=== Section Start ===

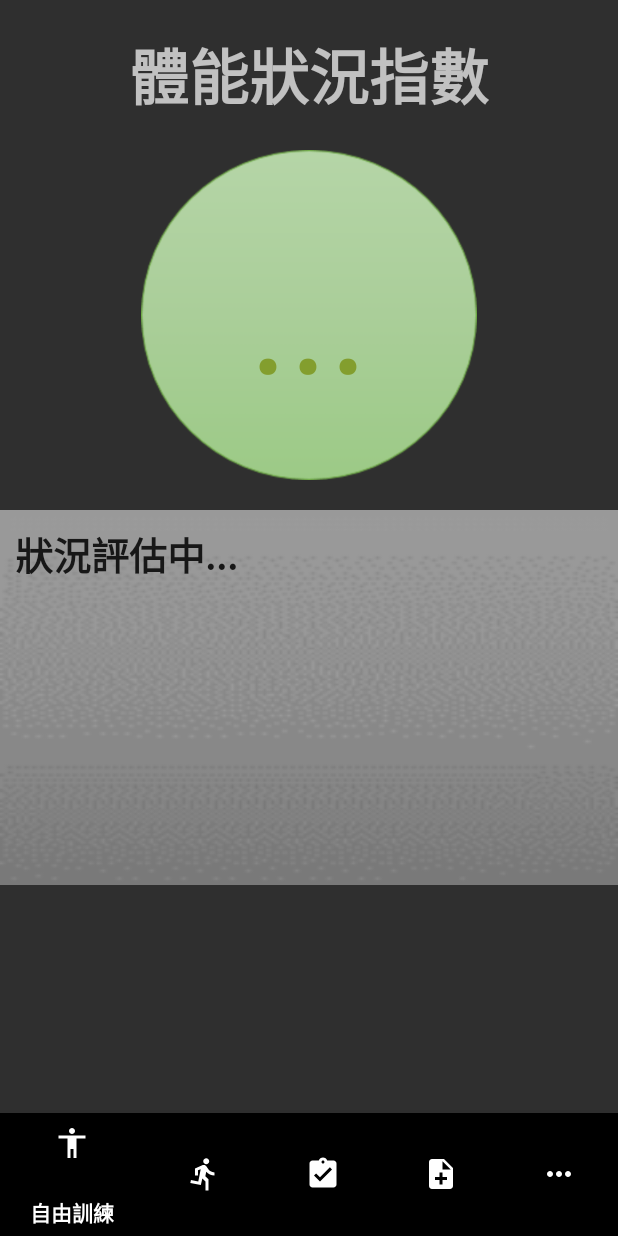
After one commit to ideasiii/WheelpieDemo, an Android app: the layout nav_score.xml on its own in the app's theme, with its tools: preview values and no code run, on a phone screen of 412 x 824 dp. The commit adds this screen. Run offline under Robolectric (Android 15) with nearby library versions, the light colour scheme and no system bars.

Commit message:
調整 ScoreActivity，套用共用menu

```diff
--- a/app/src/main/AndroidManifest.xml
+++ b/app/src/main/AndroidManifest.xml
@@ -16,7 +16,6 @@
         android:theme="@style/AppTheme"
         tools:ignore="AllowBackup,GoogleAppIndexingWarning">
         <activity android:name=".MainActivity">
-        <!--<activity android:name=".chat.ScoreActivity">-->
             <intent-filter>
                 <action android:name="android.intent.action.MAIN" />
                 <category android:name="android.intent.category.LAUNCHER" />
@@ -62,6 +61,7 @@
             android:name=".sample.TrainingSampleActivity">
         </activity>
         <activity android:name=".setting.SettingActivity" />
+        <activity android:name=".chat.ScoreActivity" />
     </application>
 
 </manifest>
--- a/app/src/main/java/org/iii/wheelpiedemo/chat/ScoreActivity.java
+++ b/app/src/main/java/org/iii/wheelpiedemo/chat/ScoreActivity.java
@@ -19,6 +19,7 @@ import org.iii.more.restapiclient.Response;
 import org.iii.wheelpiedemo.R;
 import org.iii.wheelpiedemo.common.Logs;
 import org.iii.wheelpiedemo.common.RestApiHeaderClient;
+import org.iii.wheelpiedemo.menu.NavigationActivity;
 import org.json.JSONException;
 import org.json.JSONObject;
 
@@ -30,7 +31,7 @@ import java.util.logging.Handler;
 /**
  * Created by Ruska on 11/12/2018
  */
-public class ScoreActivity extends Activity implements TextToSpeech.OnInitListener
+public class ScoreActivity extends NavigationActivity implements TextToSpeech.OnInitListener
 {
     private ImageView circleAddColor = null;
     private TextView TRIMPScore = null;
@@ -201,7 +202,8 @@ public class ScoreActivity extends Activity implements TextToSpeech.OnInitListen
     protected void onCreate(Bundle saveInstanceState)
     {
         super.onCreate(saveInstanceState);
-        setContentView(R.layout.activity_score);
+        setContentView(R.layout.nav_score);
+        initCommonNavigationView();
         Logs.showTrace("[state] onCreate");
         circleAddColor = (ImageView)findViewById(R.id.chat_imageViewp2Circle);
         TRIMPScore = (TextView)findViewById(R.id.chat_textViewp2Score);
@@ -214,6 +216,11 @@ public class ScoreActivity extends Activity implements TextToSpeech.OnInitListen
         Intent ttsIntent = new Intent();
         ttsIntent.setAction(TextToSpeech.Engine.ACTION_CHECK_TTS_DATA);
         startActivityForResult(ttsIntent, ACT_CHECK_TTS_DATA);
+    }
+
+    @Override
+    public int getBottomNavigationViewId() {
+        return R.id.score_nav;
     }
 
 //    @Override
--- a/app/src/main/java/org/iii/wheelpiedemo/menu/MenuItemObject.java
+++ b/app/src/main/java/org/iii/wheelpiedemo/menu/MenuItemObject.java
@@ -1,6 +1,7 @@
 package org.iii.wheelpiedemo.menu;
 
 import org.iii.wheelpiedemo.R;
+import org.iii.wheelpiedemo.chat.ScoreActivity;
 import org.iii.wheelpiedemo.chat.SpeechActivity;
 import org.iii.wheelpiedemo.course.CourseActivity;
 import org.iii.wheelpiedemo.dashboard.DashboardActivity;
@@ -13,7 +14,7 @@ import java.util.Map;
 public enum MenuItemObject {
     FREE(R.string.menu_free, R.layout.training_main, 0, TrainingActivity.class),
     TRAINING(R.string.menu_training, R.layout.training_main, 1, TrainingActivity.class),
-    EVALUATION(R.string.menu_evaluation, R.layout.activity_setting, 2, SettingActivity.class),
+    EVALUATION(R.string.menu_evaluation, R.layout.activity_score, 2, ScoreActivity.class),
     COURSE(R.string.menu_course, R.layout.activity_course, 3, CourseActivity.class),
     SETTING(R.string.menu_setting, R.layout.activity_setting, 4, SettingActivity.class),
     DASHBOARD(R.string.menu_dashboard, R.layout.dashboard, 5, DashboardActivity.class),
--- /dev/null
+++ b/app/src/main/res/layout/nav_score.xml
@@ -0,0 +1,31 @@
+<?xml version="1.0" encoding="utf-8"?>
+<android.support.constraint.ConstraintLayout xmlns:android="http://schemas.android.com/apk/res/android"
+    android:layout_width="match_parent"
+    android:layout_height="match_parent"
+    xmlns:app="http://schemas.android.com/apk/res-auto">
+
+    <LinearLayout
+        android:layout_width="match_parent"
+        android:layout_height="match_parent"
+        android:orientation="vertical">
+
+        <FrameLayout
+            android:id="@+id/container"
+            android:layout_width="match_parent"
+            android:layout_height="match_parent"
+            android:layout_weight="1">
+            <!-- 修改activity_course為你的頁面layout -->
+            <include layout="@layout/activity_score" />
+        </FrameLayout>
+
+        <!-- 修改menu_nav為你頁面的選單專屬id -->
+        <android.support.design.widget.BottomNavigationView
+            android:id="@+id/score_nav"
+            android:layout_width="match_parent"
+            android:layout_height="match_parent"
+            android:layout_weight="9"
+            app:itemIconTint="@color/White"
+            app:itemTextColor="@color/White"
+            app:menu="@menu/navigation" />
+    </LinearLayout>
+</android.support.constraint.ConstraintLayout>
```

=== Section End ===

• Task prompt: Leave the pictures out and print every record exactly.

• Response to this task:
After one commit to ideasiii/WheelpieDemo, an Android app: the layout nav_score.xml on its own in the app's theme, with its tools: preview values and no code run, on a phone screen of 412 x 824 dp. The commit adds this screen. Run offline under Robolectric (Android 15) with nearby library versions, the light colour scheme and no system bars.

Commit message:
調整 ScoreActivity，套用共用menu

```diff
--- a/app/src/main/AndroidManifest.xml
+++ b/app/src/main/AndroidManifest.xml
@@ -16,7 +16,6 @@
         android:theme="@style/AppTheme"
         tools:ignore="AllowBackup,GoogleAppIndexingWarning">
         <activity android:name=".MainActivity">
-        <!--<activity android:name=".chat.ScoreActivity">-->
             <intent-filter>
                 <action android:name="android.intent.action.MAIN" />
                 <category android:name="android.intent.category.LAUNCHER" />
@@ -62,6 +61,7 @@
             android:name=".sample.TrainingSampleActivity">
         </activity>
         <activity android:name=".setting.SettingActivity" />
+        <activity android:name=".chat.ScoreActivity" />
     </application>
 
 </manifest>
--- a/app/src/main/java/org/iii/wheelpiedemo/chat/ScoreActivity.java
+++ b/app/src/main/java/org/iii/wheelpiedemo/chat/ScoreActivity.java
@@ -19,6 +19,7 @@ import org.iii.more.restapiclient.Response;
 import org.iii.wheelpiedemo.R;
 import org.iii.wheelpiedemo.common.Logs;
 import org.iii.wheelpiedemo.common.RestApiHeaderClient;
+import org.iii.wheelpiedemo.menu.NavigationActivity;
 import org.json.JSONException;
 import org.json.JSONObject;
 
@@ -30,7 +31,7 @@ import java.util.logging.Handler;
 /**
  * Created by Ruska on 11/12/2018
  */
-public class ScoreActivity extends Activity implements TextToSpeech.OnInitListener
+public class ScoreActivity extends NavigationActivity implements TextToSpeech.OnInitListener
 {
     private ImageView circleAddColor = null;
     private TextView TRIMPScore = null;
@@ -201,7 +202,8 @@ public class ScoreActivity extends Activity implements TextToSpeech.OnInitListen
     protected void onCreate(Bundle saveInstanceState)
     {
         super.onCreate(saveInstanceState);
-        setContentView(R.layout.activity_score);
+        setContentView(R.layout.nav_score);
+        initCommonNavigationView();
         Logs.showTrace("[state] onCreate");
         circleAddColor = (ImageView)findViewById(R.id.chat_imageViewp2Circle);
         TRIMPScore = (TextView)findViewById(R.id.chat_textViewp2Score);
@@ -214,6 +216,11 @@ public class ScoreActivity extends Activity implements TextToSpeech.OnInitListen
         Intent ttsIntent = new Intent();
         ttsIntent.setAction(TextToSpeech.Engine.ACTION_CHECK_TTS_DATA);
         startActivityForResult(ttsIntent, ACT_CHECK_TTS_DATA);
+    }
+
+    @Override
+    public int getBottomNavigationViewId() {
+        return R.id.score_nav;
     }
 
 //    @Override
--- a/app/src/main/java/org/iii/wheelpiedemo/menu/MenuItemObject.java
+++ b/app/src/main/java/org/iii/wheelpiedemo/menu/MenuItemObject.java
@@ -1,6 +1,7 @@
 package org.iii.wheelpiedemo.menu;
 
 import org.iii.wheelpiedemo.R;
+import org.iii.wheelpiedemo.chat.ScoreActivity;
 import org.iii.wheelpiedemo.chat.SpeechActivity;
 import org.iii.wheelpiedemo.course.CourseActivity;
 import org.iii.wheelpiedemo.dashboard.DashboardActivity;
@@ -13,7 +14,7 @@ import java.util.Map;
 public enum MenuItemObject {
     FREE(R.string.menu_free, R.layout.training_main, 0, TrainingActivity.class),
     TRAINING(R.string.menu_training, R.layout.training_main, 1, TrainingActivity.class),
-    EVALUATION(R.string.menu_evaluation, R.layout.activity_setting, 2, SettingActivity.class),
+    EVALUATION(R.string.menu_evaluation, R.layout.activity_score, 2, ScoreActivity.class),
     COURSE(R.string.menu_course, R.layout.activity_course, 3, CourseActivity.class),
     SETTING(R.string.menu_setting, R.layout.activity_setting, 4, SettingActivity.class),
     DASHBOARD(R.string.menu_dashboard, R.layout.dashboard, 5, DashboardActivity.class),
--- /dev/null
+++ b/app/src/main/res/layout/nav_score.xml
@@ -0,0 +1,31 @@
+<?xml version="1.0" encoding="utf-8"?>
+<android.support.constraint.ConstraintLayout xmlns:android="http://schemas.android.com/apk/res/android"
+    android:layout_width="match_parent"
+    android:layout_height="match_parent"
+    xmlns:app="http://schemas.android.com/apk/res-auto">
+
+    <LinearLayout
+        android:layout_width="match_parent"
+        android:layout_height="match_parent"
+        android:orientation="vertical">
+
+        <FrameLayout
+            android:id="@+id/container"
+            android:layout_width="match_parent"
+            android:layout_height="match_parent"
+            android:layout_weight="1">
+            <!-- 修改activity_course為你的頁面layout -->
+            <include layout="@layout/activity_score" />
+        </FrameLayout>
+
+        <!-- 修改menu_nav為你頁面的選單專屬id -->
+        <android.support.design.widget.BottomNavigationView
+            android:id="@+id/score_nav"
+            android:layout_width="match_parent"
+            android:layout_height="match_parent"
+            android:layout_weight="9"
+            app:itemIconTint="@color/White"
+            app:itemTextColor="@color/White"
+            app:menu="@menu/navigation" />
+    </LinearLayout>
+</android.support.constraint.ConstraintLayout>
```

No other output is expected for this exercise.